> _WHAT IS EXPECTED_
If a line of the records contains the word "Archived", list it.

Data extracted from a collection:
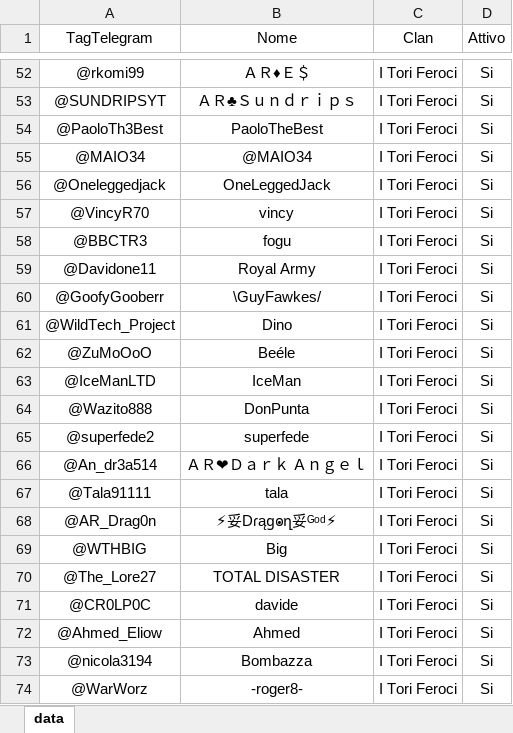
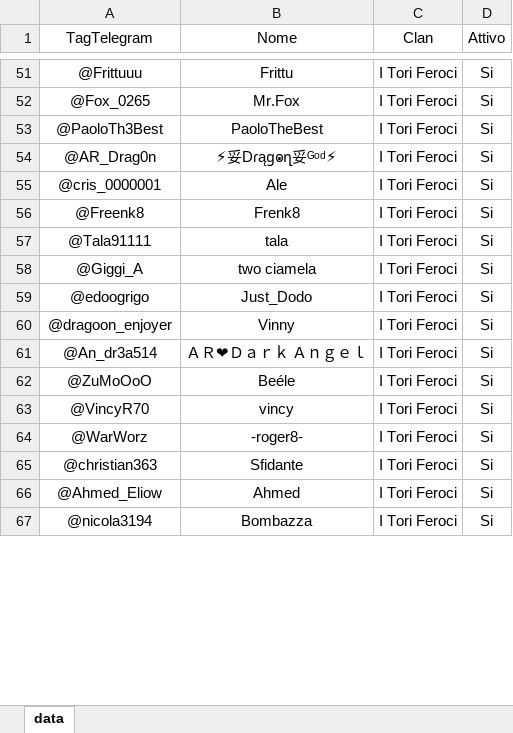
Before and after one commit to ArmatarozzaCR/Link-clan, an Excel workbook: data/data.xlsx, sheet data, drawn as a sheet; only a part is shown, gaps mark what is left out; values as stored, in another font and other column widths than the file's, no borders; conditional formats not drawn; removed rows and columns are numbered as before the commit, all else as after; the diff covers the shown part only; the diff names each change by its address in the sheet, - before the commit and + after, or states it on an @@ line.

```diff
--- a/data/data.xlsx (sheet data)
+++ b/data/data.xlsx (sheet data)
-A51 (TagTelegram): @rkomi99
+A51 (TagTelegram): @Frittuuu
-B51 (Nome): ＡＲ♦Ｅ＄
+B51 (Nome): Frittu
-A52 (TagTelegram): @SUNDRIPSYT
+A52 (TagTelegram): @Fox_0265
-B52 (Nome): ＡＲ♣Ｓｕｎｄｒｉｐｓ
+B52 (Nome): Mr.Fox
@@ row 68 moved to row 54: @AR_Drag0n @@
+row 55: @cris_0000001 | Ale | I Tori Feroci | Si
+row 56: @Freenk8 | Frenk8 | I Tori Feroci | Si
@@ row 67 moved to row 57: @Tala91111 @@
-A58 (TagTelegram): @MAIO34
+A58 (TagTelegram): @Giggi_A
-B58 (Nome): @MAIO34
+B58 (Nome): two ciamela
+row 59: @edoogrigo | Just_Dodo | I Tori Feroci | Si
-A60 (TagTelegram): @Oneleggedjack
+A60 (TagTelegram): @dragoon_enjoyer
-B60 (Nome): OneLeggedJack
+B60 (Nome): Vinny
@@ row 66 moved to row 61: @An_dr3a514 @@
-row 58: @BBCTR3 | fogu | I Tori Feroci | Si
-row 59: @Davidone11 | Royal Army | I Tori Feroci | Si
@@ row 60 moved to row 73: @GoofyGooberr @@
@@ row 61 moved to row 79: @WildTech_Project @@
@@ row 63 moved to row 97: @IceManLTD @@
-A64 (TagTelegram): @Wazito888
+A64 (TagTelegram): @WarWorz
-B64 (Nome): DonPunta
+B64 (Nome): -roger8-
@@ row 65 moved to row 81: @superfede2 @@
@@ row 69 moved to row 72: @WTHBIG @@
@@ row 70 moved to row 83: @The_Lore27 @@
-A65 (TagTelegram): @CR0LP0C
+A65 (TagTelegram): @christian363
-B65 (Nome): davide
+B65 (Nome): Sfidante
-row 74: @WarWorz | -roger8- | I Tori Feroci | Si
```
Also changed, not shown: 44 added rows, 31 removed rows, 20 moved rows and 44 edited cells elsewhere in this sheet.
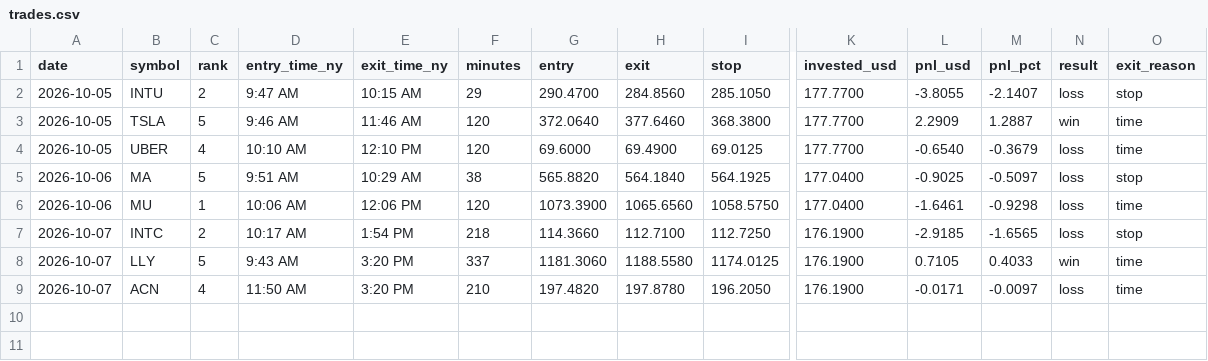
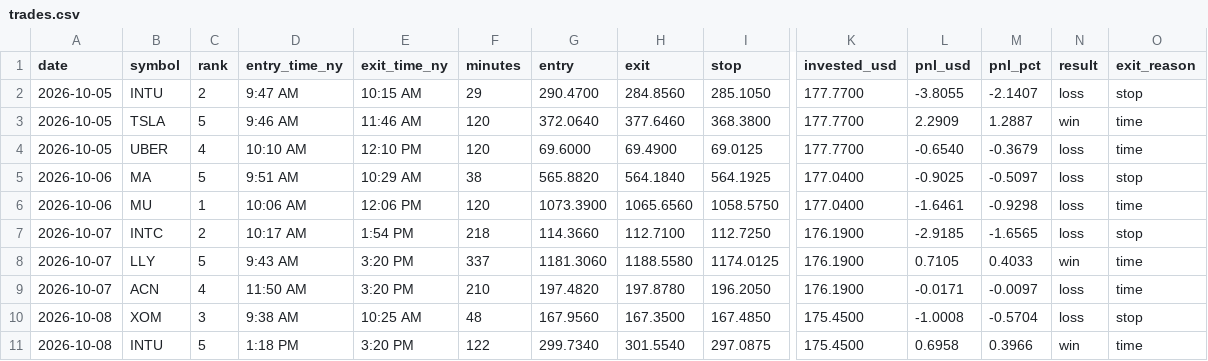
Before and after one commit to Mr-MTB/stock-assistant, a CSV file: journal/trades.csv, drawn as a sheet; only a part is shown, gaps mark what is left out; rows hold the shown columns only; the diff names each change by its address in the sheet, - before the commit and + after, or states it on an @@ line.

Commit message:
Update trade log, reports and journal

```diff
--- a/journal/trades.csv
+++ b/journal/trades.csv
+row 10: 2026-10-08 | XOM | 3 | 9:38 AM | 10:25 AM | 48 | 167.9560 | 167.3500 | 167.4850 | 175.4500 | -1.0008 | -0.5704 | loss | stop
+row 11: 2026-10-08 | INTU | 5 | 1:18 PM | 3:20 PM | 122 | 299.7340 | 301.5540 | 297.0875 | 175.4500 | 0.6958 | 0.3966 | win | time
```
Also changed, not shown: journal/days.csv, journal/signals.csv, 2 other files.
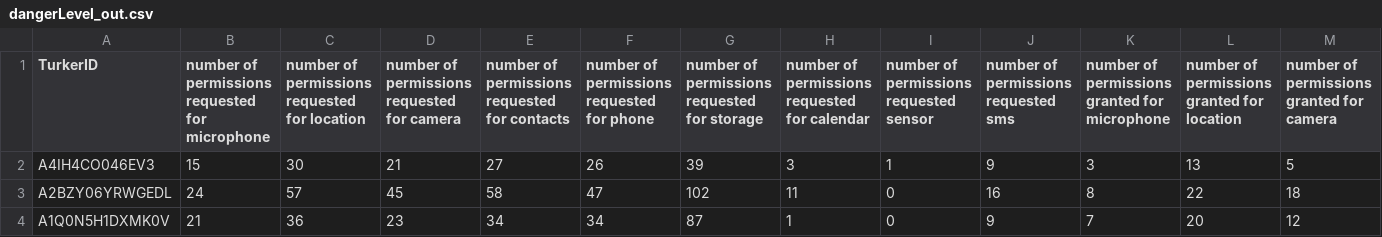
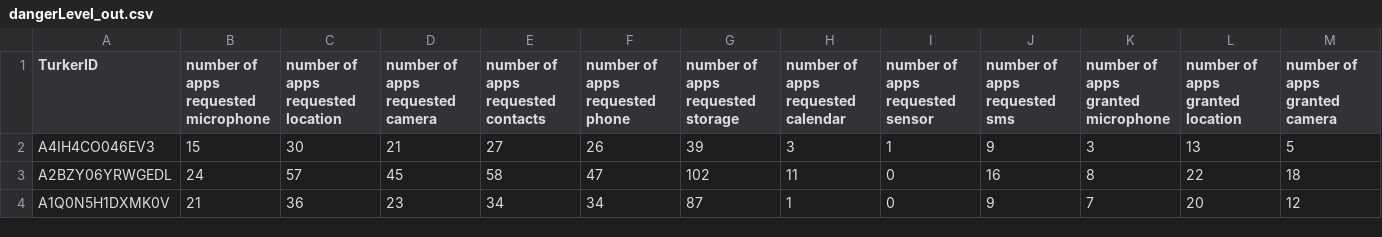
Before and after one commit to Qatrunnada/THIRD-crowdperm-analysis, a CSV file: dangerLevel_out.csv, drawn as a sheet; only a part is shown; the diff covers the shown part only; the diff names each change by its address in the sheet, - before the commit and + after, or states it on an @@ line.

```diff
--- a/dangerLevel_out.csv
+++ b/dangerLevel_out.csv
-B1: number of permissions requested for microphone
+B1: number of apps requested microphone
-C1: number of permissions requested for location
+C1: number of apps requested location
-D1: number of permissions requested for camera
+D1: number of apps requested camera
-E1: number of permissions requested for contacts
+E1: number of apps requested contacts
-F1: number of permissions requested for phone
+F1: number of apps requested phone
-G1: number of permissions requested for storage
+G1: number of apps requested storage
-H1: number of permissions requested for calendar
+H1: number of apps requested calendar
-I1: number of permissions requested sensor
+I1: number of apps requested sensor
-J1: number of permissions requested sms
+J1: number of apps requested sms
-K1: number of permissions granted for microphone
+K1: number of apps granted microphone
-L1: number of permissions granted for location
+L1: number of apps granted location
-M1: number of permissions granted for camera
+M1: number of apps granted camera
```
Also changed, not shown: 6 edited cells elsewhere in this file, 3 other files.
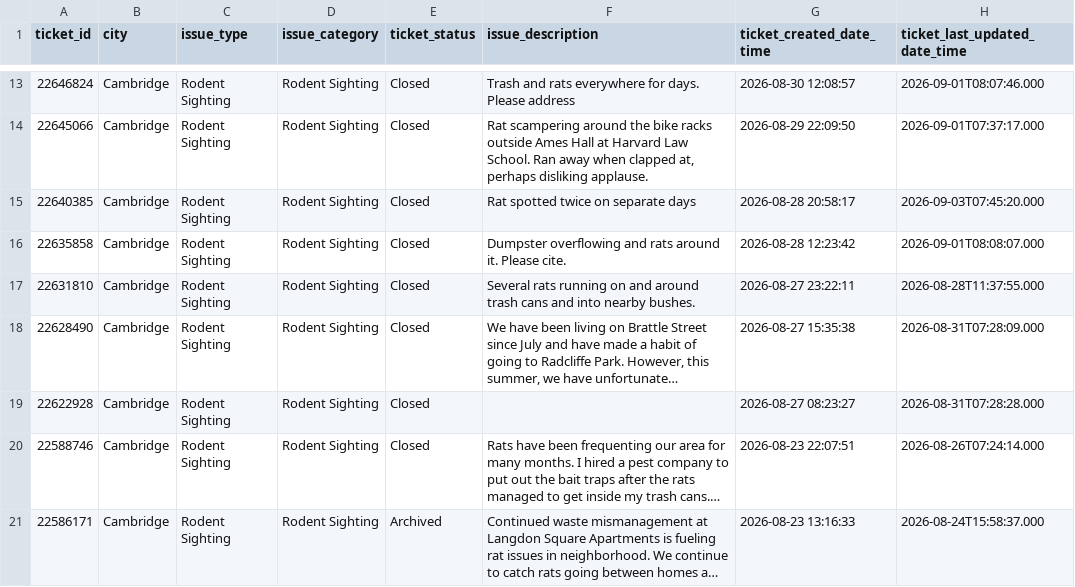
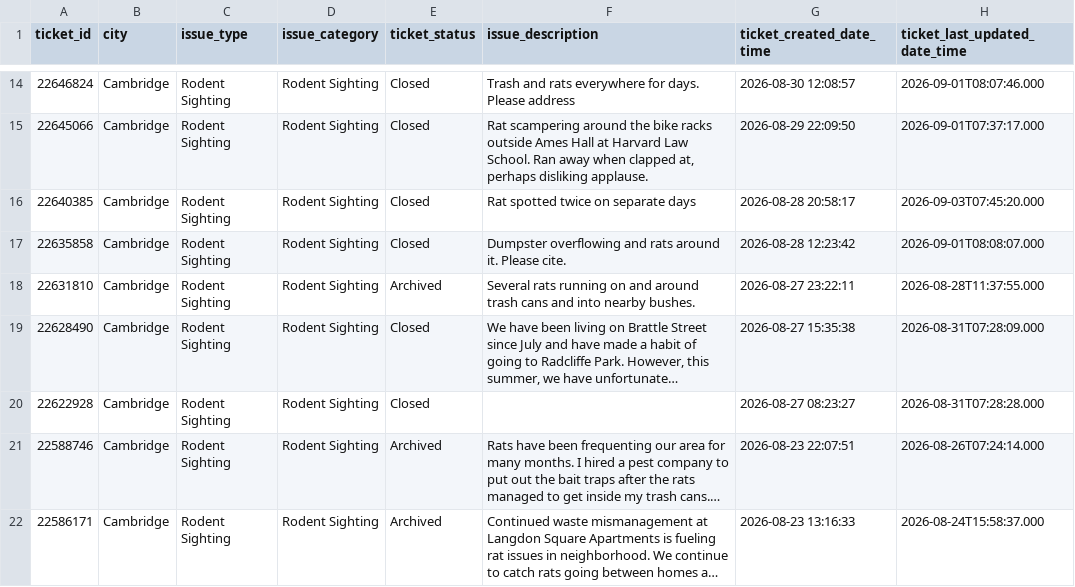
Before and after one commit to hakyoonlarrysong-blip/DPI852M, a CSV file: rodent.csv, drawn as a sheet; only a part is shown, gaps mark what is left out; long unchanged cells end in …; addresses are those after the commit; the diff covers the shown part only; the diff names each change by its address in the sheet, - before the commit and + after, or states it on an @@ line.

```diff
--- a/rodent.csv
+++ b/rodent.csv
-E18 (ticket_status): Closed
+E18 (ticket_status): Archived
-E21 (ticket_status): Closed
+E21 (ticket_status): Archived
```
Also changed, not shown: 1 added row, 1 removed row and 11 edited cells elsewhere in this file, sanitary.csv.
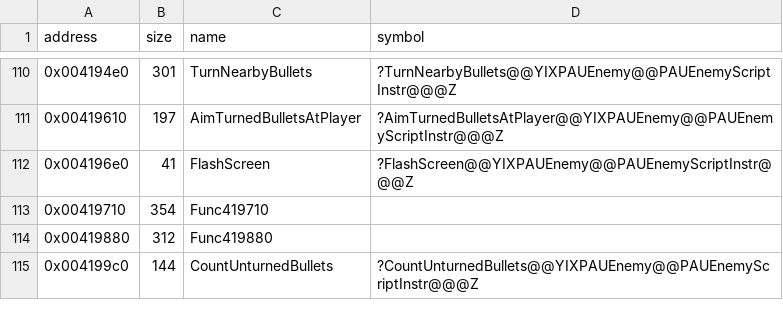
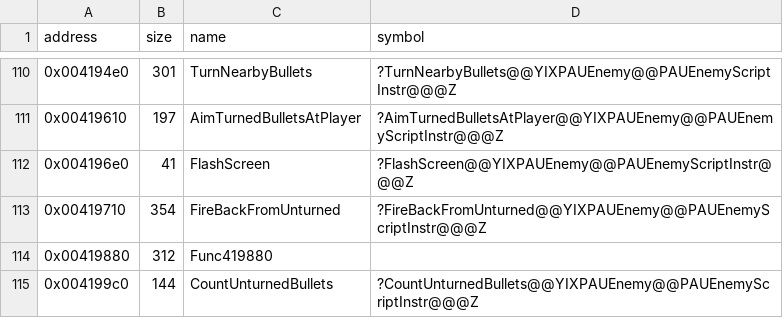
Before and after one commit to Cirno-Labs/th07, a CSV file: config/symbols.csv, drawn as a sheet; only a part is shown, gaps mark what is left out.

Commit message:
Decompile FireBackFromUnturned (0x419710)

```diff
--- a/config/symbols.csv
+++ b/config/symbols.csv
@@ -112,3 +112,3 @@ address,size,name,symbol
 0x004196e0,41,FlashScreen,?FlashScreen@@YIXPAUEnemy@@PAUEnemyScriptInstr@@@Z
-0x00419710,354,Func419710,
+0x00419710,354,FireBackFromUnturned,?FireBackFromUnturned@@YIXPAUEnemy@@PAUEnemyScriptInstr@@@Z
 0x00419880,312,Func419880,
```
Also changed, not shown: 3 other files.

> _ANSWER BOX_
+E18 (ticket_status): Archived
+E21 (ticket_status): Archived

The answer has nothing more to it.